Friday, December 23, 2011
Nancy Drew #5 The Secret at Shadow Ranch
I love the mystery of Dirk Valentine's missing treasure. This mystery has always been one of my favorites. As with Lilac Inn, I have always preferred the revised text.
I have always disliked the original text, although upon this reading, I viewed it much more favorably than previously. I have already mentioned that my reading of the early Stratemeyer Syndicate series in recent years has changed my perspective. This reading was the first time I had ever read the original text Shadow Ranch since reading all of the early series books.
Edward Stratemeyer died as the first three Nancy Drew books were published. Harriet Adams and Edna Stratemeyer Squier had to scramble to get their father's business under control in the months after he died. During the first few months, Edward Stratemeyer's secretary, Harriet Otis Smith, was responsible for keeping the business going. Lilac Inn was the first Nancy Drew book published after Stratemeyer's death, but that book had already been written by Mildred Wirt, and Otis Smith edited it.
Grosset and Dunlap wanted the next book in the series, the one that was to become Shadow Ranch. The trouble is that Shadow Ranch had no outline, and nobody knew what story Stratemeyer had wished to tell. On page 133 of Girl Sleuth: Nancy Drew and the Women Who Created Her, Melanie Rehak gives Stratemeyer's description of Shadow Ranch: "A thrilling tale of mysterious doings at various places in the valley and around the ranch. It remained for Nancy Drew to solve some perplexing situations."
Otis Smith wrote up an outline based on that vague description. Since Shadow Ranch reads so much like an Outdoor Girls book, I wonder whether Otis Smith could have gotten some ideas from an outline for an Outdoor Girls book and changed it up for Nancy Drew. She also could have used an outline for Billie Bradley or Betty Gordon, which were still in print during the early 1930s but soon ended. It would be reasonable to assume that some outlines for those series were never used for books in those series. They could have been used for Nancy Drew. This is pure speculation on my part, but I see such a strong similarity in tone between the original text Shadow Ranch and early Stratemeyer books that I feel this to be a possibility.

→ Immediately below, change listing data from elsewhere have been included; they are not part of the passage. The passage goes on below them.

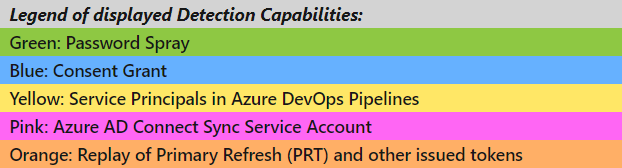
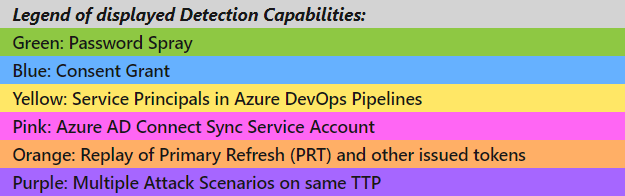
Updated visualization of attack scenarios

diff --git a/media/mitre/AttackScenarios/colors.md b/media/mitre/AttackScenarios/colors.md
@@ -1,8 +1,9 @@
 <div style="width:500px"> 
 <div style="padding-left:10px;border-style:solid;border-color:black;border:0.1px;font-weight:500;background-color:#D3D3D3;font-style:italic;font-weight: 700">Legend of displayed Detection Capabilities:</div>
-<div style="padding-left:10px;border-style:solid;border-color:black;border:0.1px;font-weight:500;background-color:#D3D3D3;background-color:#8ec843">Green: Password Spray</div>
-<div style="padding-left:10px;border-style:solid;border-color:black;border:0.1px;font-weight:500;background-color:#D3D3D3;background-color:#66b1ff">Blue: Consent Grant</div>
-<div style="padding-left:10px;border-style:solid;border-color:black;border:0.1px;font-weight:500;background-color:#D3D3D3;background-color:#ffe766">Yellow: Service Principals in Azure DevOps Pipelines</div>
-<div style="padding-left:10px;border-style:solid;border-color:black;border:0.1px;font-weight:500;background-color:#D3D3D3;background-color:#ff66f4">Pink: Azure AD Connect Sync Service Account</div>
-<div style="padding-left:10px;border-style:solid;border-color:black;border:0.1px;font-weight:500;background-color:#D3D3D3;background-color:#ffaf66">Orange: Replay of Primary Refresh (PRT) and other issued tokens</div>
+<div style="padding-left:10px;border-style:solid;border-color:black;border:0.1px;font-weight:500;background-color:#8ec843">Green: Password Spray</div>
+<div style="padding-left:10px;border-style:solid;border-color:black;border:0.1px;font-weight:500;background-color:#66b1ff">Blue: Consent Grant</div>
+<div style="padding-left:10px;border-style:solid;border-color:black;border:0.1px;font-weight:500;background-color:#ffe766">Yellow: Service Principals in Azure DevOps Pipelines</div>
+<div style="padding-left:10px;border-style:solid;border-color:black;border:0.1px;font-weight:500;background-color:#ff66f4">Pink: Azure AD Connect Sync Service Account</div>
+<div style="padding-left:10px;border-style:solid;border-color:black;border:0.1px;font-weight:500;background-color:#ffaf66">Orange: Replay of Primary Refresh (PRT) and other issued tokens</div>
+<div style="padding-left:10px;border-style:solid;border-color:black;border:0.1px;font-weight:500;background-color:#a666ff">Purple: Multiple Attack Scenarios on same TTP</div>
 </div>
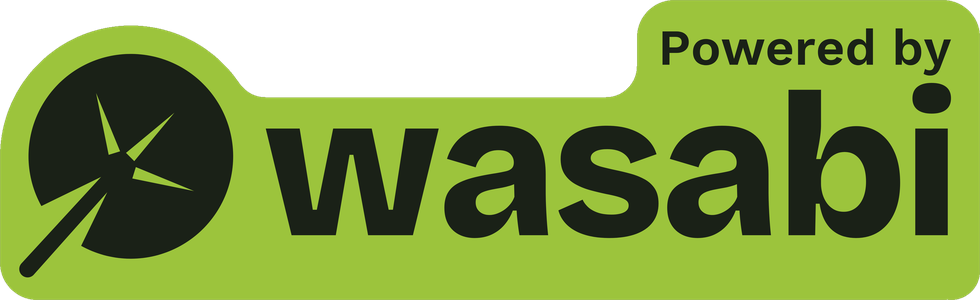
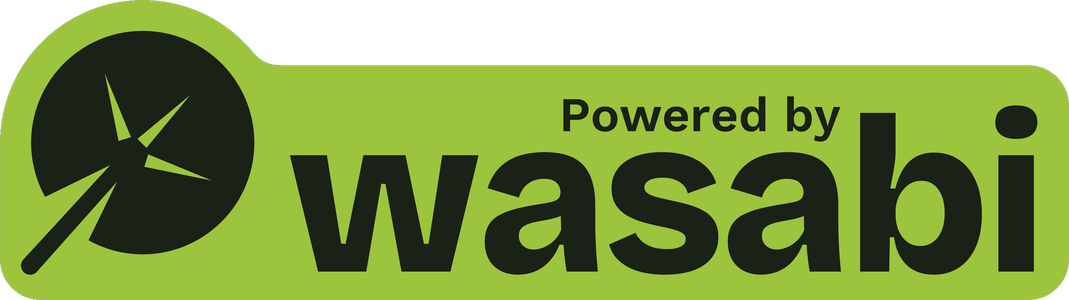
Welcome badge: "Powered by" tucked in before the b, leaf raised
"Powered by" now sits above "wasa", ending before the b, so the badge
has no tab. The leaf is raised so its stem ends on the letters' baseline.

Claude-Session: https://claude.ai/code/session_01JPPWy6yUSPjDnAeVwCrzYx

diff --git a/styles.css b/styles.css
@@ -315,7 +315,7 @@ button.mitem:hover,a.mitem:hover,button.mitem:focus-visible,a.mitem:focus-visibl
 .hello-name{display:block;max-width:80vw;background:var(--accent);color:var(--accent-ink);font-family:var(--display);text-transform:var(--dcase,uppercase);
   font-weight:700;font-size:40px;line-height:1.05;text-align:center;padding:22px 28px;border-radius:24px;border:8px solid #fff;box-shadow:0 10px 24px rgba(0,0,0,.25)}
 .hello-tap{margin-top:30px;margin-bottom:auto;color:#f6f4ee;font-size:16px;font-weight:600;letter-spacing:.01em}
-/* "Powered by Wasabi": a wasabi-green die-cut badge (img/brand/powered-by-wasabi.png): round bump around the leaf, a tab for "Powered by". */
+/* "Powered by Wasabi": a wasabi-green die-cut badge (img/brand/powered-by-wasabi.png): round bump around the leaf, "Powered by" tucked in before the b; the stem ends on the letters' baseline. */
 .hello-by{display:block;animation:hello-pop .35s .12s cubic-bezier(.2,.9,.3,1.25) both}
 .hello-wasabi{display:block;height:72px;width:auto;filter:drop-shadow(0 4px 10px rgba(0,0,0,.28))}
 body.hello-on{overflow:hidden}
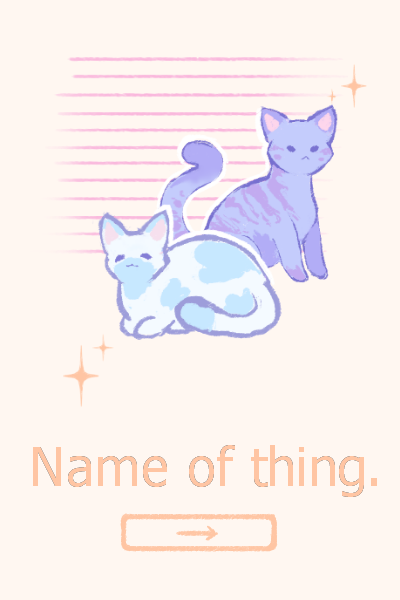
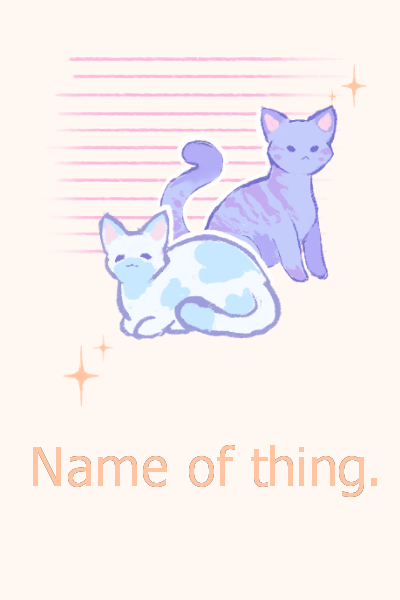
...

Changed region(s): [[0.3, 0.84, 0.69, 0.93]]

diff --git a/src/popup.html b/src/popup.html
@@ -15,8 +15,6 @@ making it look stylish can be a cool extension.
 
 <style>
 body {
-  font-family: "Segoe UI", "Lucida Grande", Tahoma, sans-serif;
-        font-size: 100%;
   position: relative;
   vertical-align:middle;
   background-image: url(/icons/catpop.png);
@@ -38,6 +36,14 @@ input.button-add {
     vertical-align: middle; /* align the text vertically centered */
     margin-top:440px;
     margin-left: 95px;
+}
+catDexpage {
+  position: relative;
+  vertical-align:middle;
+  background-image: url(/icons/catpage.png);
+  background-size: 100% 100%;
+  min-width: 350px;
+  min-height: 525px;
 }
 
 </style >

diff --git a/src/popup.js b/src/popup.js
@@ -20,4 +20,6 @@ document.addEventListener('DOMContentLoaded', function () {
 });
 function catDex(){
     alert("Your button was pressed");
+    var div = document.getElementById('button'); 
+    div.remove();  
 };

Back to my thoughts about the story. The original text Shadow Ranch has some crazy, improbable coincidences that go beyond any of the coincidences in the revised text. For instance, Alice Regor is looking for her father, who is found near Shadow Ranch, and it happens that Alice's father went missing because of the actions of Martha Frank and her brother, which occurred in a completely different part of the country. Yet somehow, Martha and her brother show up near Shadow Ranch, while Alice's father also shows up near Shadow Ranch unknown to them. Next, Nancy and her friends also show up at Shadow Ranch with Alice, and everything randomly falls into place. This kind of crazy coincidence is how all of the early Stratemeyer Syndicate books are, and as I already stated, I have a suspicion that the idea for this story came from one of those series.
If you are someone who enjoys the original text Shadow Ranch, I suggest that you try some of the Outdoor Girls books, say the second half of the series which are the best books. The Outdoor Girls books are great vintage stories that have the same tone as the original text Shadow Ranch. I always have to get in a good word about the Outdoor Girls series, which is a great series that is not collected by very many people.